Vaccine Critics Sue News Organizations Over Efforts To Combat Misinformation

Robert F. Kennedy Jr. and other vaccine critics are suing The Associated Press, Reuters, The Washington Post Company and the BBC for allegedly violating antitrust laws by collaborating with each other, and with large tech platforms, to suppress online posts relating to the COVID-19 pandemic.

The complaint, filed Tuesday in U.S. District Court for the Northern District of Texas, focuses on the “Trusted News Initiative” -- an industry effort that began more than two years ago in order to fight fake news about elections. The focus later was expanded to include combatting false information about COVID-19.

The Trusted News Initiative's roster of partners currently includes large media and tech companies, such as the BBC, AP, Google, Meta, Microsoft, Reuters, Twitter and The Washington Post. The new lawsuit only names four news organizations as defendants.



A Reuters spokesperson said the company had not yet been served with the complaint, but disputes any allegation that it violated antitrust laws.

“Reuters is, and always has been, committed to reporting news fairly and accurately in the public interest, including about the global COVID-19 pandemic,” the spokesperson stated.

A spokesperson for the Washington Post also said the lawsuit was "without merit."

Kennedy and other vaccine critics -- including Children's Health Defense (an organization he founded) and Joseph Mercola -- allege that they were “censored, de-monetized, demoted, throttled, shadow-banned, and/or excluded entirely from platforms like Facebook, YouTube, Twitter, Instagram, and Linked-In” as a result of the Trusted News Initiative's work.

“While the 'Trusted News Initiative' publicly purports to be a self-appointed 'truth police' extirpating online 'misinformation,' in fact it has suppressed wholly accurate and legitimate reporting in furtherance of the economic self-interest of its members,” the complaint alleges.

Kennedy and the others accuse the Trusted News Initiative of suppressing reports that were “well within the ambit of legitimate reporting” -- for example, that COVID vaccines do not prevent infection.

The Children's Health Defense previously sued Meta for allegedly violating the First Amendment by suppressing the group's vaccine-related posts.

U.S. District Court Judge Susan Illston in the Northern District of California dismissed the case in 2021. Like other judges in similar lawsuits against tech companies, she ruled that private companies don't violate the First Amendment by blocking users' speech, because the First Amendment only prohibits the government from suppressing speech based on viewpoint.
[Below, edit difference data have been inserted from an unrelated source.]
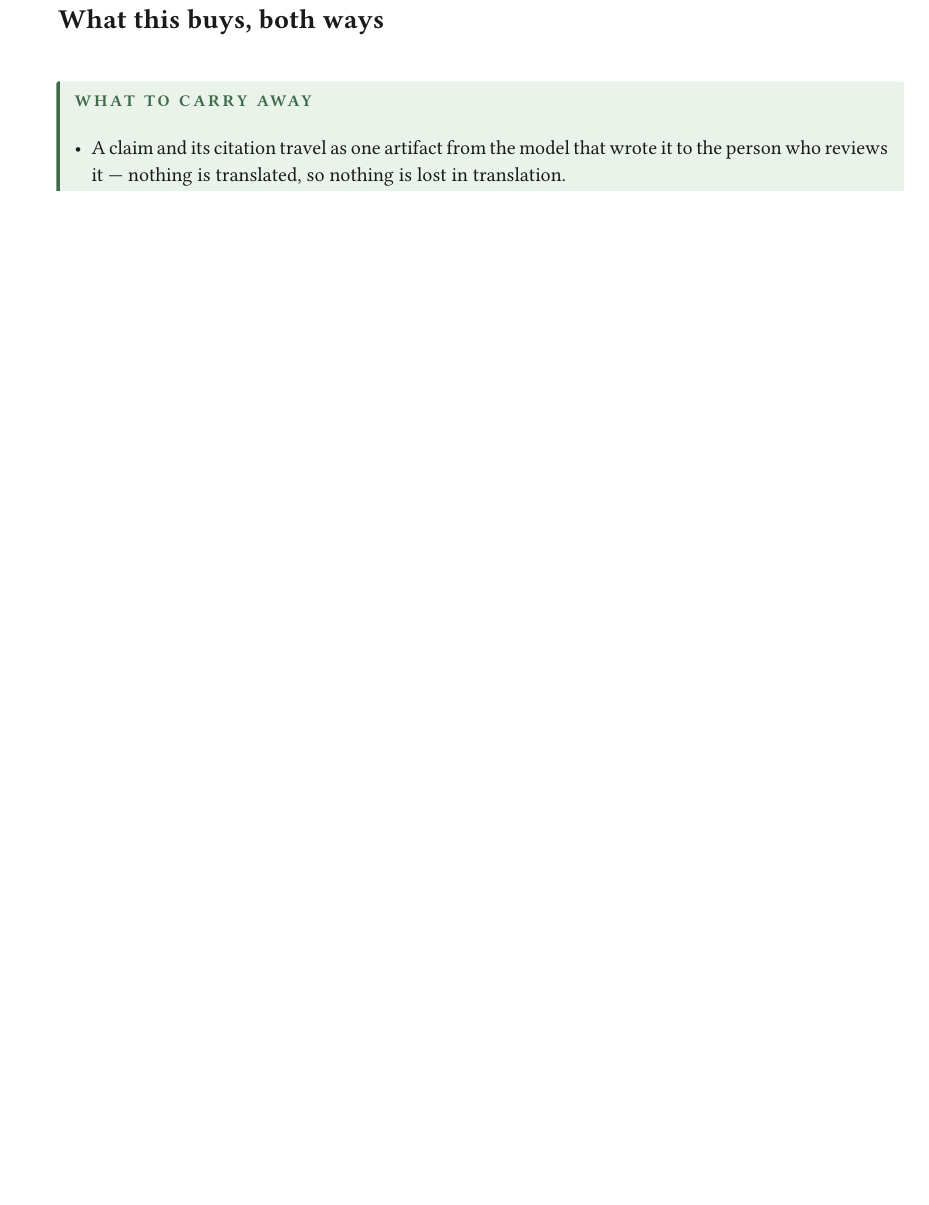
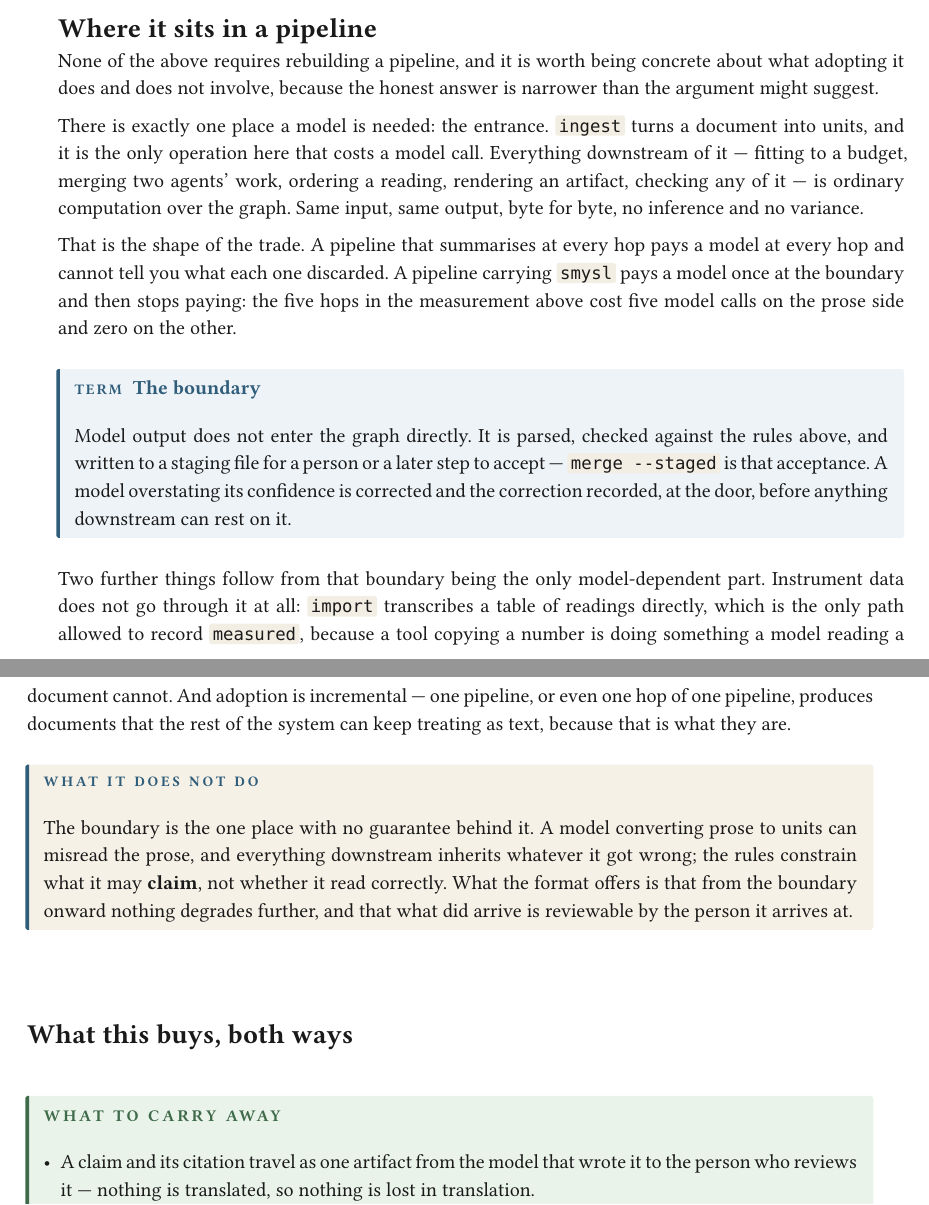
Before and after one commit to vulogov/smysl, a Typst document (Documentation/SMYSL_RATIONALE.typ): part of page 7 of 7 before the commit and two parts of pages 7 and 8 of 8 after it, the two joined at a grey line, cut at the place of the change, the shorter picture padded with empty space. The pictures show the PDF file Documentation/SMYSL_RATIONALE.pdf that the author committed with the source.

Commit message:
Fix the no-default-features build; make the rationale argue from measurement
**CI.** `tests/interactions.rs` reaches into `smysl-ingest`, which is an optional
dependency of the facade - present with default features, absent under
`--no-default-features`. Three of the six tests are now gated on the `ingest`
feature. I ran `--all-features` locally and never ran the matrix, which is what
`make test-matrix` exists for and what would have caught it in one command.

**A number was wrong.** The README said 72 of 90 claims survived the prose chain as
73; re-derived from the per-row figures rather than carried forward. Small, and the
sort of thing that erodes a table nobody can check.

**The rationale now argues from what was measured, not only from what follows.**

It made three claims about multi-hop pipelines - hedges vanish, sources evaporate,
disagreement disappears - and left them as things the reader already believes. There
is now evidence: five documents, five hops, two models, ninety claims. Forty-two
hedges lost, forty-nine of fifty citations lost, while compressing *harder* than the
format does. The control row is given the weight it deserves, because a judge that
cannot recover hedges from unsummarised prose would make the rest meaningless.

The callout beside it says the thing the numbers could be misread as saying: this is
not a criticism of the models. Both summarised well. Hedges and citations are simply
not what prose preserves, and a summariser has no way to know it dropped one.

**And it now says where the thing goes.** The argument was correct and abstract -
someone could finish it agreeing entirely and still not know what adopting it
involves. One model call at the entrance and none afterwards; the boundary that
model output does not cross unchecked; instrument data that skips the boundary
entirely; adoption one hop at a time. With a second callout for what it does *not*
do, because the boundary is the one place with no guarantee behind it and a document
arguing this hard should say so itself.

```diff
--- a/Documentation/SMYSL_RATIONALE.typ
+++ b/Documentation/SMYSL_RATIONALE.typ
@@ -280,0 +317 @@ plain enough that the same file is what a person opens to check the work.
+#callout(label: "The point")[
@@ -468,6 +516,50 @@ prefer whichever arrived second, the way an ordinary "last write wins" merge
 would. It records the disagreement as a *contention*, on the document, for a
 person to resolve deliberately. Nothing is picked for you behind your back.
 
+#section("Where it sits in a pipeline")
+
+None of the above requires rebuilding a pipeline, and it is worth being
+concrete about what adopting it does and does not involve, because the honest
+answer is narrower than the argument might suggest.
+
+There is exactly one place a model is needed: the entrance. `ingest` turns a
+document into units, and it is the only operation here that costs a model
+call. Everything downstream of it — fitting to a budget, merging two agents'
+work, ordering a reading, rendering an artifact, checking any of it — is
+ordinary computation over the graph. Same input, same output, byte for byte,
+no inference and no variance.
+
+That is the shape of the trade. A pipeline that summarises at every hop pays a
+model at every hop and cannot tell you what each one discarded. A pipeline
+carrying `smysl` pays a model once at the boundary and then stops paying:
+the five hops in the measurement above cost five model calls on the prose side
+and zero on the other.
+
+#term("The boundary")[
+  Model output does not enter the graph directly. It is parsed, checked
+  against the rules above, and written to a staging file for a person or a
+  later step to accept — `merge --staged` is that acceptance. A model
+  overstating its confidence is corrected and the correction recorded, at the
+  door, before anything downstream can rest on it.
+]
+
+Two further things follow from that boundary being the only model-dependent
+part. Instrument data does not go through it at all: `import` transcribes a
+table of readings directly, which is the only path allowed to record
+`measured`, because a tool copying a number is doing something a model reading
+a document cannot. And adoption is incremental — one pipeline, or even one
+hop of one pipeline, produces documents that the rest of the system can keep
+treating as text, because that is what they are.
+
+#callout(label: "What it does not do")[
+  The boundary is the one place with no guarantee behind it. A model
+  converting prose to units can misread the prose, and everything downstream
+  inherits whatever it got wrong; the rules constrain what it may *claim*, not
+  whether it read correctly. What the format offers is that from the boundary
+  onward nothing degrades further, and that what did arrive is reviewable by
+  the person it arrives at.
+]
+
 #section("What this buys, both ways")
 
 #recap((
```
Also changed, not shown: Documentation/SMYSL_RATIONALE.pdf, README.md, Documentation/SMYSL_RATIONALE.typ (53 more changed lines), 1 other file.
Children's Health Defense appealed that ruling to the 9th Circuit Court of Appeals, which heard arguments in May. That court hasn't yet issued a decision.

Next story loading loading..